Unless you avoid the news, you will have by now heard about the comments by Donald Trump, made during his presidential campaign announcement, regarding the quality of Latino immigrants arriving in the United States. Speaking specifically about Mexicans, Trump voiced an alarming view that Mexican immigrants are “bringing drugs … they’re bringing crime … they’re rapists.” That was more than two weeks ago, and he shows no signs of slowing down with the toxic anti-immigrant rhetoric. Thankfully, the response to Trump’s remarks has ranged from mild mockery of his ignorance to shows of solidarity from major networks and influencers, both Latino and not.
As an immigration attorney who works closely with Latino immigrants, not to mention that fact that I am the son of Latino immigrants, his comments came like a punch to the gut.
While on one hand the comments should be taken as little more than the bumbling of an eccentric billionaire, on another they raise the issue of how post-racial American society really is. That is to say, the bigotry of Trump’s comments isn’t something that’s usually heard in public spaces, but it surely still exists in private ones—a belief that all Latino immigrants have to offer the United States is drugs, crime, and rape. This discounts the huge and ongoing, rich and positive contributions of Latino Americans to American culture on every level. What would American cuisine, music, and fashion be without the influence of Latin Americans? Or more to Trump’s point: without Latino purchasing power (which is slated to surpass $1 trillion early in the next decade), where would the American economy be?
Contrary to Trump’s bigoted opinion, Latino Americans are contributing to the US economy in spades. A 2007 report from the White House Council of Economic Advisers concluded that immigration increases the U.S. GDP by roughly $37 billion each year, “because immigrants increase the size of the total labor force, complement the native-born workforce in terms of skills and education, and stimulate capital investment by adding workers to the labor pool.” That’s not counting the $18.8 billion contribution made to the economy by foreign students, and the $350.7 billion in sales and receipts from Latino-owned businesses each year. Maybe it isn’t surprising that immigrants tend to start new businesses at twice the rate of native-born Americans; but maybe it is surprising that they’re making waves on the startup innovation. The Trump-esque “Let’s build a wall to keep ‘em out” strategy is actually less likely to thwart imaginary rapists, and more like to result in major losses to the GDP.)
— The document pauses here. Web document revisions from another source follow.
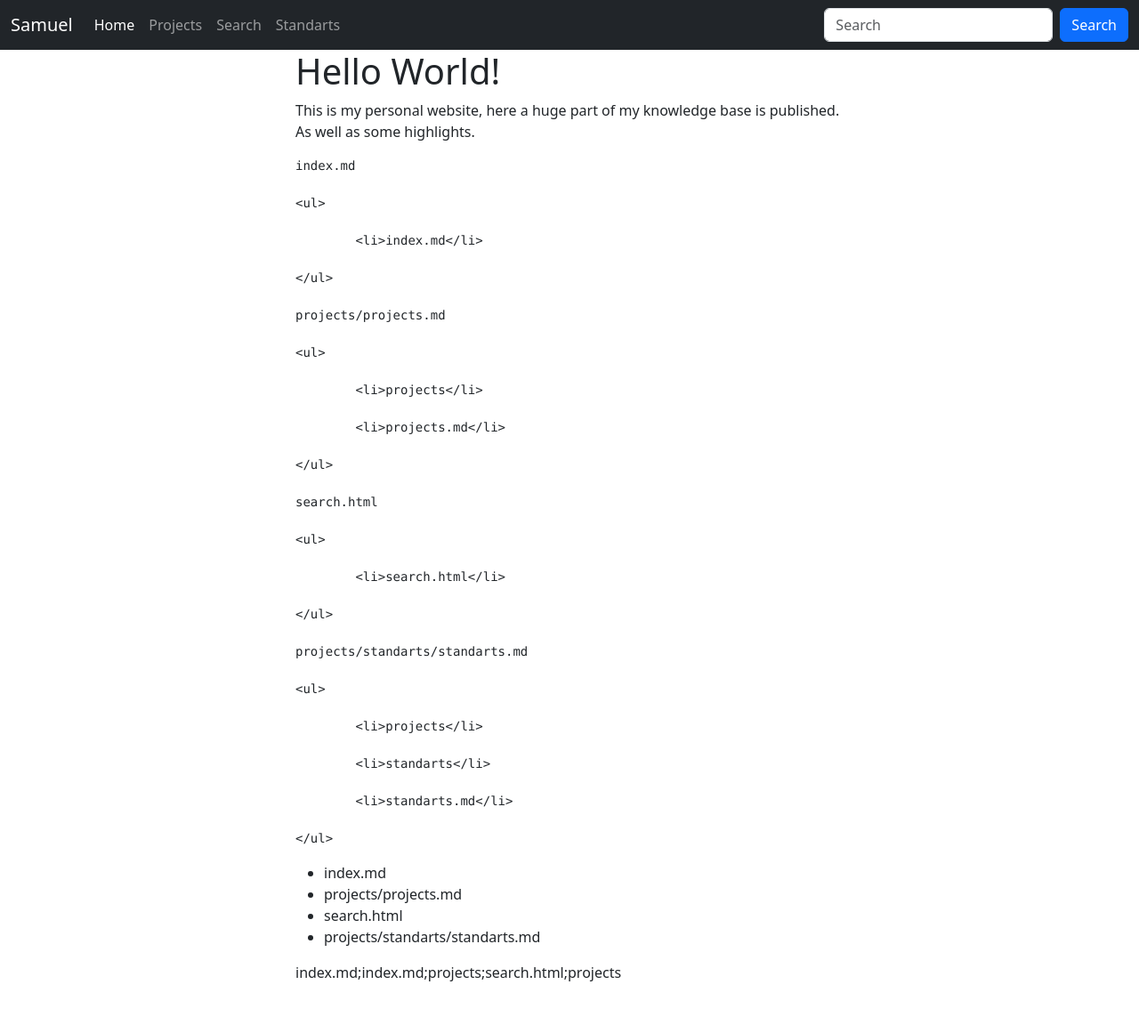
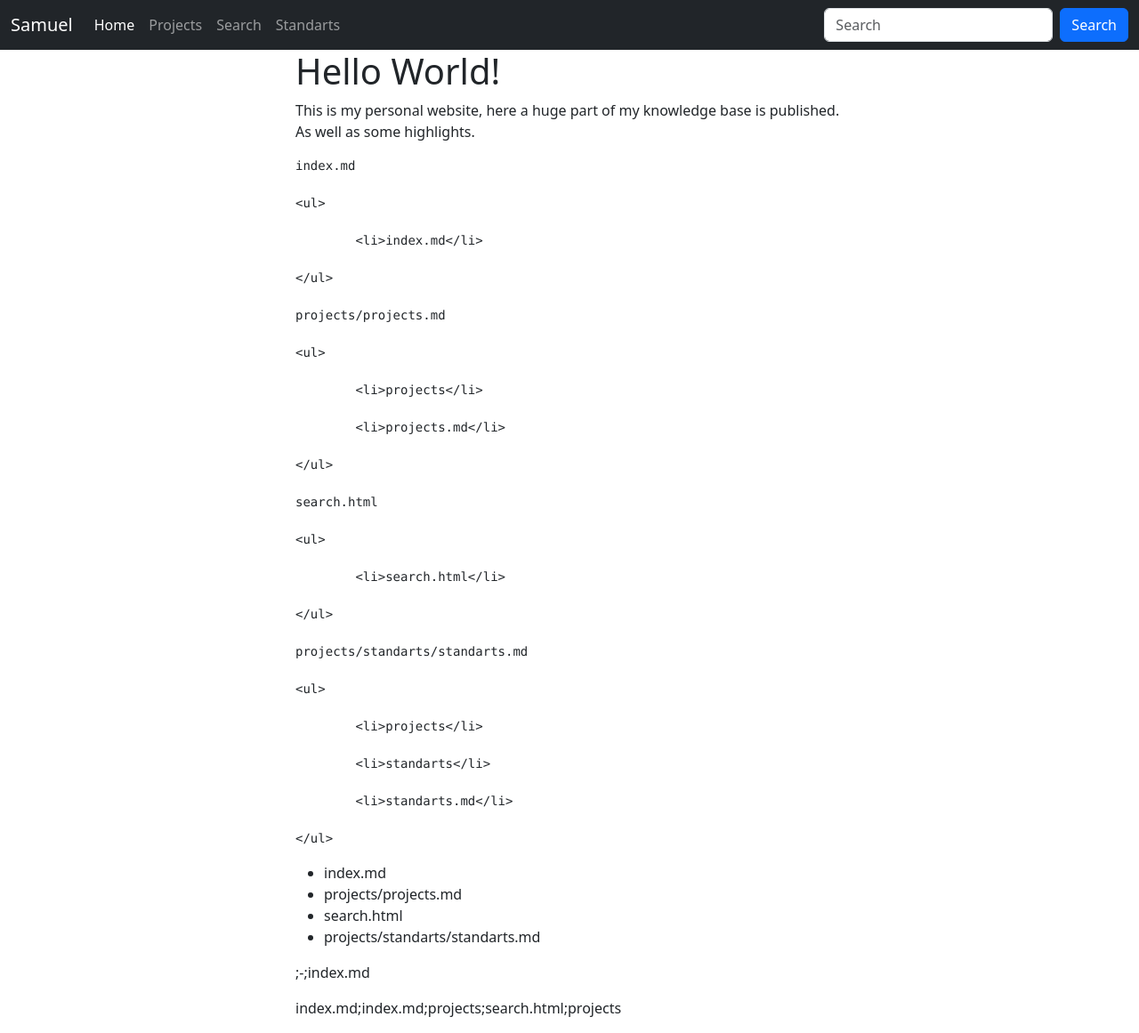
Before and after one commit to Soraxem/website-test, a Jekyll site: the page built from index.md, in a window 1280 px wide. Shown: the whole page at 89% size. Built offline with Jekyll 4.4.1, drawn with Linux system fonts in a browser that asks for light colours; before the commit the page ends 1121 px from its top, so only the background shows below that.

Commit message:
Update index.md

```diff
--- a/index.md
+++ b/index.md
@@ -35,7 +35,7 @@ This is my personal website, here a huge part of my knowledge base is published.
  		{% assign dirs = dirs | append: "~" | append: dir %}
  	{% endif %}
 {% endfor -%}
-
+{{ dirs }}
 
 
 {% assign dir = paths.first | split: "/" | first -%}
```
But let’s forget dollars and cents for a moment. What about the social, creative and cultural richness that Latino Americans have always brought and continue to bring to American culture? (By “Latino,” I’m referring to the Hispanic ethnicity rather than any particular race, including Mexicans, Puerto Ricans, Colombians, Guatemalans, Cubans, Dominicans, Salvadorans, and effectively anyone else who identifies as Latino.) We make up about 17% of the US population, and we claim as our own world-movers like writer Isabel Allende, Nobel Prize winning physicist Luis Walter Alvarez, Supreme Court Judge Sonya Sotomayor, and ACLU Executive Director Anthony Romero. In film, we’ve brought you Robert Rodríguez, Alejandro González Iñárritu, and Guillermo del Toro. In sports, Ted Williams, Miguel Cabrera, and Oscar de la Hoya. In fashion, Carolina Herrera and Oscar de la Renta. American cuisine has been forever changed by the likes of César Ramirez, Michelle Bernstein, and Elena Reygadas. The lists could go on.
But noting all the achievements and contributions of Latin Americans isn’t enough to address the problem of Trump-esque commentary, because it’s not just about what we are doing for America, but also about what America is doing for us. At 15.4% of the population, Latinos now make up the largest minority group in the US, and we vote at a high rate. Our spending power has risen almost 30% in just three years, to a level greater than the GDP of Mexico or Canada (causing Michael Barrera to call us “the second largest economy in North America”). Regardless of personal politics, that Latino America is a force to be reckoned with is a simple fact. How we vote, what we spend our money on, and other reflections of our values matter to the future of this country. The vast majority of politicians and leaders are aware of this; a few clearly are not.
The cultural legacy of Americanness is about freedom for many kinds of diversity, and the breadth of that diversity is growing all the time, as recent events in the Supreme Court have proven. I hope that Latinos aren’t barred from feeling our worth and value as Americans, and continue to strive for the achievements that have made us so valuable. Likewise, I hope Latinos aren’t made to feel disconnected from the country in which we live, and that we feel confident to claim Americanness, and to take pride in our American culture and our Latino culture at the same time—because, of course, these are deeply and intractably linked. The maxim “United we stand, divided we fall” holds true for cultural identities, too: we are Latinos, and we are Americans. And whether Donald Trump likes it or not, his country is, among many other things, Latino America.
Written by Chris Cabanillas
Photo by Ryan Rodrick Beiler